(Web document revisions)
..............................
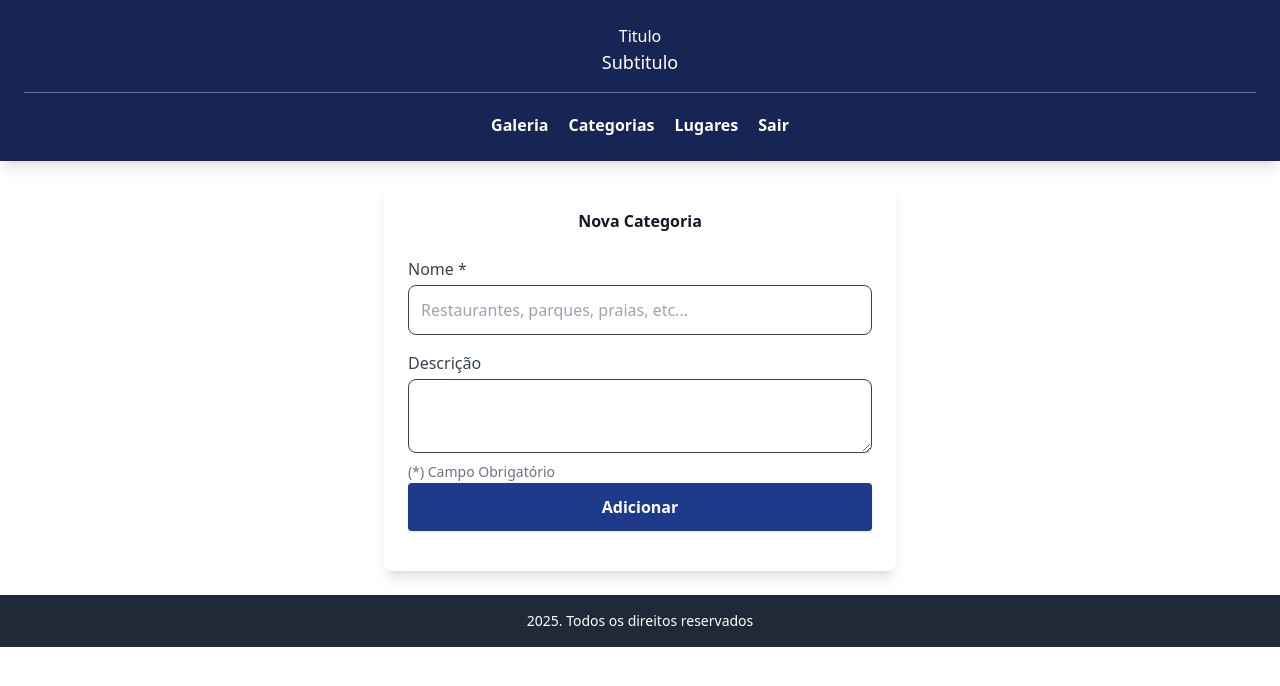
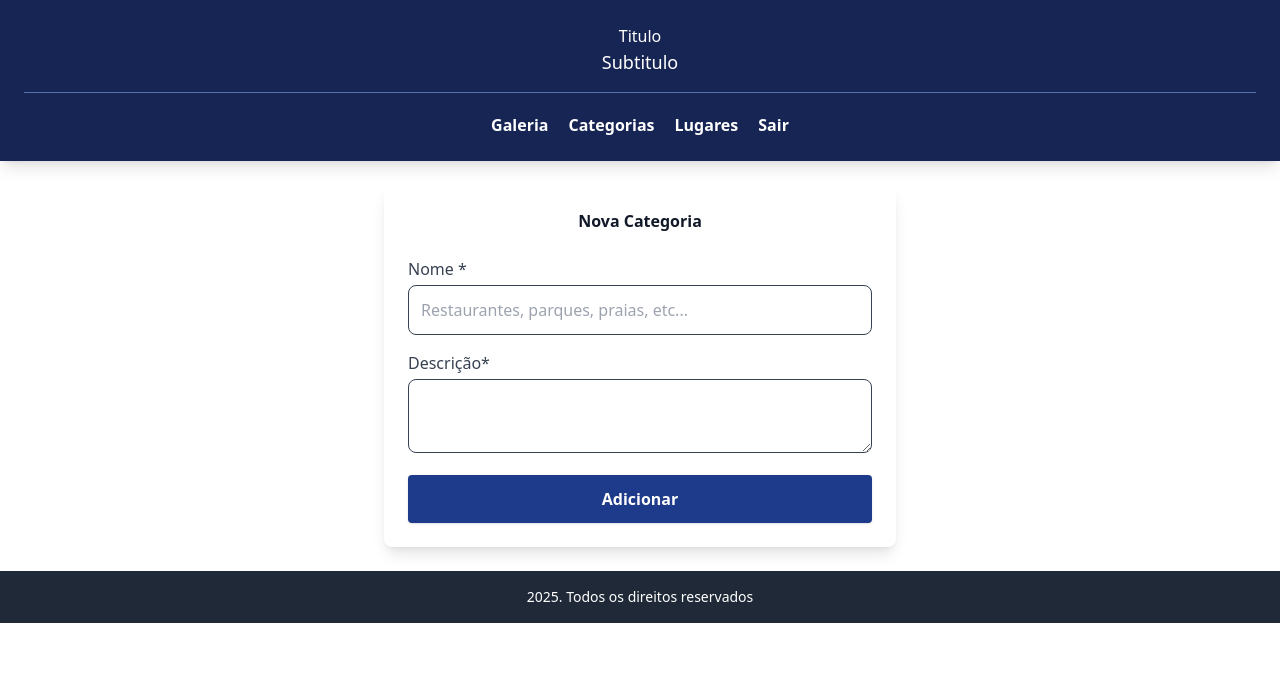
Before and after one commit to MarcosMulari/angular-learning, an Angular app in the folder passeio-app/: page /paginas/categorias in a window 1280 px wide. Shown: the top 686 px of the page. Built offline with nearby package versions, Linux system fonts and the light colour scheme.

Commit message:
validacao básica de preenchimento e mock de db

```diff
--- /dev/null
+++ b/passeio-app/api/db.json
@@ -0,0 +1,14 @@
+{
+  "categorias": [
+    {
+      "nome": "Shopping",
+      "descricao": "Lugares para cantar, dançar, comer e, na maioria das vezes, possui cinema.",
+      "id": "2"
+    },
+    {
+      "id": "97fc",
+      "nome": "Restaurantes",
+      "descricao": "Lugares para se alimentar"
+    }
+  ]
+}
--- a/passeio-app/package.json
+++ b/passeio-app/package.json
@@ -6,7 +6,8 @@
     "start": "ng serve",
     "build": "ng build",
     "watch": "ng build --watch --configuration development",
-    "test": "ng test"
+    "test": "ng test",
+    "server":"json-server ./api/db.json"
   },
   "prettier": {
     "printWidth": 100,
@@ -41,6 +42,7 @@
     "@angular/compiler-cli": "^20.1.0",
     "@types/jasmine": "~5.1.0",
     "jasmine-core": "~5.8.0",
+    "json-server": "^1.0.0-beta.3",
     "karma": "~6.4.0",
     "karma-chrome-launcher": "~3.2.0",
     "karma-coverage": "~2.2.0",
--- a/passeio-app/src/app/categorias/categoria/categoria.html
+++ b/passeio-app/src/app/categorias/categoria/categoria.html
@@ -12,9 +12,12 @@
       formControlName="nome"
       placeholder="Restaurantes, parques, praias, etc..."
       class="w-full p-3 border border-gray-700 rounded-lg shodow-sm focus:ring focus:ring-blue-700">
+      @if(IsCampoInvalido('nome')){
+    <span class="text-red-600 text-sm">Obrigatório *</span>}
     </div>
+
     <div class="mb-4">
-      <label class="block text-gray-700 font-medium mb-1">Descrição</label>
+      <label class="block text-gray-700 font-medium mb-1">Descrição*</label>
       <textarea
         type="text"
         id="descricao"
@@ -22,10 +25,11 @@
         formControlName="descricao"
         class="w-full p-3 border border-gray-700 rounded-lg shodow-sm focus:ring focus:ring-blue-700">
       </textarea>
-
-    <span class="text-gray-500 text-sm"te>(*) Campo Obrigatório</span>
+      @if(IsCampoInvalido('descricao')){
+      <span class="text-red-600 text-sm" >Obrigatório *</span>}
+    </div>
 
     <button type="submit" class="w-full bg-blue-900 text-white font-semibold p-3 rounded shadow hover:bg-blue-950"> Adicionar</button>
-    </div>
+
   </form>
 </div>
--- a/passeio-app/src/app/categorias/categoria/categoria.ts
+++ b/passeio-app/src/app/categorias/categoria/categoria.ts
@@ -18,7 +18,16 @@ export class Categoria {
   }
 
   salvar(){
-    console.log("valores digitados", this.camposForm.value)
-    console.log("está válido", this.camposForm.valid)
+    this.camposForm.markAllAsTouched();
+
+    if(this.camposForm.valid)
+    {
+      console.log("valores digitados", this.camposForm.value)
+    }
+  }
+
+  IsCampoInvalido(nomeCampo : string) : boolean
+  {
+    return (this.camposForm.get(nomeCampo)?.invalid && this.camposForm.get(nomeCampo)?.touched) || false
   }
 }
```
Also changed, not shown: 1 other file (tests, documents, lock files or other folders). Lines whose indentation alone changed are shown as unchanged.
..............................
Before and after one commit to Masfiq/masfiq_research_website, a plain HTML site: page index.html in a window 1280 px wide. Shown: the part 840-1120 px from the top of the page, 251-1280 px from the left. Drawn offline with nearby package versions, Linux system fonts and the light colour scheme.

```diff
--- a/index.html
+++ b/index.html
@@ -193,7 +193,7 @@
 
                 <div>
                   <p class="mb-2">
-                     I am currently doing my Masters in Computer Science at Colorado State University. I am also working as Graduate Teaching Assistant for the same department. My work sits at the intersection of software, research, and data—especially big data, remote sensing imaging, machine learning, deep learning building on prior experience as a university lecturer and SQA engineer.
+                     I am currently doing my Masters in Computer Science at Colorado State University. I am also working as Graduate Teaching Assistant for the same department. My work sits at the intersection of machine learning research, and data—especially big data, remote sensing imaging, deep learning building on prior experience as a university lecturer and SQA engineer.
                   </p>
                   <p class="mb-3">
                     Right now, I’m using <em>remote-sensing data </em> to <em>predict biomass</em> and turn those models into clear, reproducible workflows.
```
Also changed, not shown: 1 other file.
..............................
Looking at the entries above, how many lines contain "camposForm"? State the number and nothing more.

◆ YOUR RESPONSE:
6